Instead, we are pushed into groups that many of us are uncomfortable being categorized into. According to the Pew Research Center, the U.S. Census is changing the way that it asks about race and ethnicity. There are more options for the responder to choose from. The Census’ goal is to have fewer people choose the box that says, “some other race.”
With the census, instead of being confused about how exactly to dictate that one is, for example, Lebanese, there is now the option to check off “white” and then, underneath the box, clarify one’s ethnicity.
However, this luxury is unavailable on a majority of the paperwork that one must complete on a regular basis in order to apply for jobs, graduate school or even to visit a new doctor. It’s frustrating that we are forced to give up our individuality on these forms to become one number in a group, but what is even more upsetting is that these groups we are forced into are too broad.

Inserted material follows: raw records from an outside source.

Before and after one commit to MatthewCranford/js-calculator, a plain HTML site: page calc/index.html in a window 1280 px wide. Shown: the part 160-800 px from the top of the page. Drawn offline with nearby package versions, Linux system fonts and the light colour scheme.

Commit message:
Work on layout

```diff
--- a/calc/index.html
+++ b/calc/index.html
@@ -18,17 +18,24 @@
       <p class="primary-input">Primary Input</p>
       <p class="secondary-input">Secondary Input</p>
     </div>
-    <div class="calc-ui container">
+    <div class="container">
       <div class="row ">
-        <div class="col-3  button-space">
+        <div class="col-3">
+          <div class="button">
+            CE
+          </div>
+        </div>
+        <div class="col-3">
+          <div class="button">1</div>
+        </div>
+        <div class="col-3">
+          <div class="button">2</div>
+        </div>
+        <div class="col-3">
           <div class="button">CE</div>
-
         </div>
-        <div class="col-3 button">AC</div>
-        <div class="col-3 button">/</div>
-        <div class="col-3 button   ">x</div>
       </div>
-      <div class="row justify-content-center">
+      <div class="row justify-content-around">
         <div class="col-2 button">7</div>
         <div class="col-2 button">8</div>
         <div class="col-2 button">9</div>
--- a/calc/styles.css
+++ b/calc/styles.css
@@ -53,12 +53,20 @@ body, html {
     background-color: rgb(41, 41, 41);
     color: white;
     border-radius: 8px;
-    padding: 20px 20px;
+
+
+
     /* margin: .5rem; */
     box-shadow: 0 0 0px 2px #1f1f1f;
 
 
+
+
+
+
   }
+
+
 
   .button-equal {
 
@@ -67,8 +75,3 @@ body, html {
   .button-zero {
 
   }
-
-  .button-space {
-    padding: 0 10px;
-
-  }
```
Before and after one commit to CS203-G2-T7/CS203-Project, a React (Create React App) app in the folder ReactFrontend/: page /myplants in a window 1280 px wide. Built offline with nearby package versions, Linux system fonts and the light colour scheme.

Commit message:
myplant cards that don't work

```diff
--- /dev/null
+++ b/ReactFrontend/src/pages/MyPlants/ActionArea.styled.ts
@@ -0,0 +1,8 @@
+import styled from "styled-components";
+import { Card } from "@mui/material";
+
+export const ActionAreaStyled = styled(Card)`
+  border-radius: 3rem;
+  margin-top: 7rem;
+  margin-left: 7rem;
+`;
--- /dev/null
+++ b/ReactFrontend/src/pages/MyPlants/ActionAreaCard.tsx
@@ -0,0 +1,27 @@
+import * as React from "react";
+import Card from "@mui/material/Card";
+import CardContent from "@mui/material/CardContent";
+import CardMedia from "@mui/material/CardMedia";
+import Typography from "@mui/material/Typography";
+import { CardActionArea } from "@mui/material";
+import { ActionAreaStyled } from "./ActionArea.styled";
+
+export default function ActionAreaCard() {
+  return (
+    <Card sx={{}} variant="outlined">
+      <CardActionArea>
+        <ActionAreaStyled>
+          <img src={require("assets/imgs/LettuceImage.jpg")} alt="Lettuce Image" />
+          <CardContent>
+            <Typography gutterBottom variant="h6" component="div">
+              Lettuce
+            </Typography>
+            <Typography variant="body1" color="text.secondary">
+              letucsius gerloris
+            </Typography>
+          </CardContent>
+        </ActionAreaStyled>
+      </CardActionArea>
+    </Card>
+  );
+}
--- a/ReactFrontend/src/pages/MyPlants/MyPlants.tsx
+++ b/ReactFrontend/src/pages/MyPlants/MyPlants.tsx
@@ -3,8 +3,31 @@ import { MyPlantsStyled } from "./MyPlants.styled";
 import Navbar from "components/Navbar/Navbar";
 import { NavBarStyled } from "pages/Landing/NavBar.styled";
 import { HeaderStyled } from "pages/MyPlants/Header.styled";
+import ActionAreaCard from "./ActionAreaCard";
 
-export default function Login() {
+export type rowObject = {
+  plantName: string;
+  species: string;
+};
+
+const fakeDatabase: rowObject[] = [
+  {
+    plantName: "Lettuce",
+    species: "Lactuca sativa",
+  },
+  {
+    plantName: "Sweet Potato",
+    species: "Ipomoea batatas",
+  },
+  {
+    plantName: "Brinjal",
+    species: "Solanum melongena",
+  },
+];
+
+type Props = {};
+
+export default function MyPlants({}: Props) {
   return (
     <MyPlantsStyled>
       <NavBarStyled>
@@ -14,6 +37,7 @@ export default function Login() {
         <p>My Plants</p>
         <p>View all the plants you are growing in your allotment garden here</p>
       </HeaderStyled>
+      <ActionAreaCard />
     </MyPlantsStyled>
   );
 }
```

It is especially difficult for people from the Middle East, as they must declare themselves “white” even if they believe that they are of color. For people from India, Pakistan and Bangladesh, though they identify as South Asian, they must check off that they are Asian, even though that puts them in a group that they believe they are different from.
In the case of people who are biracial or identify as being a part of more than one race, they are often forced to choose one race — even if they identify as, say, both Egyptian and Indian. It is unfair that one must pick which part of their heritage they want to identify with.
If UMBC prides itself in having such a diverse community, then that diversity needs to be accommodated. Students need to be shown that the unique parts of them are appreciated, and so there needs to be a change in the way that we are allowed to identify ourselves.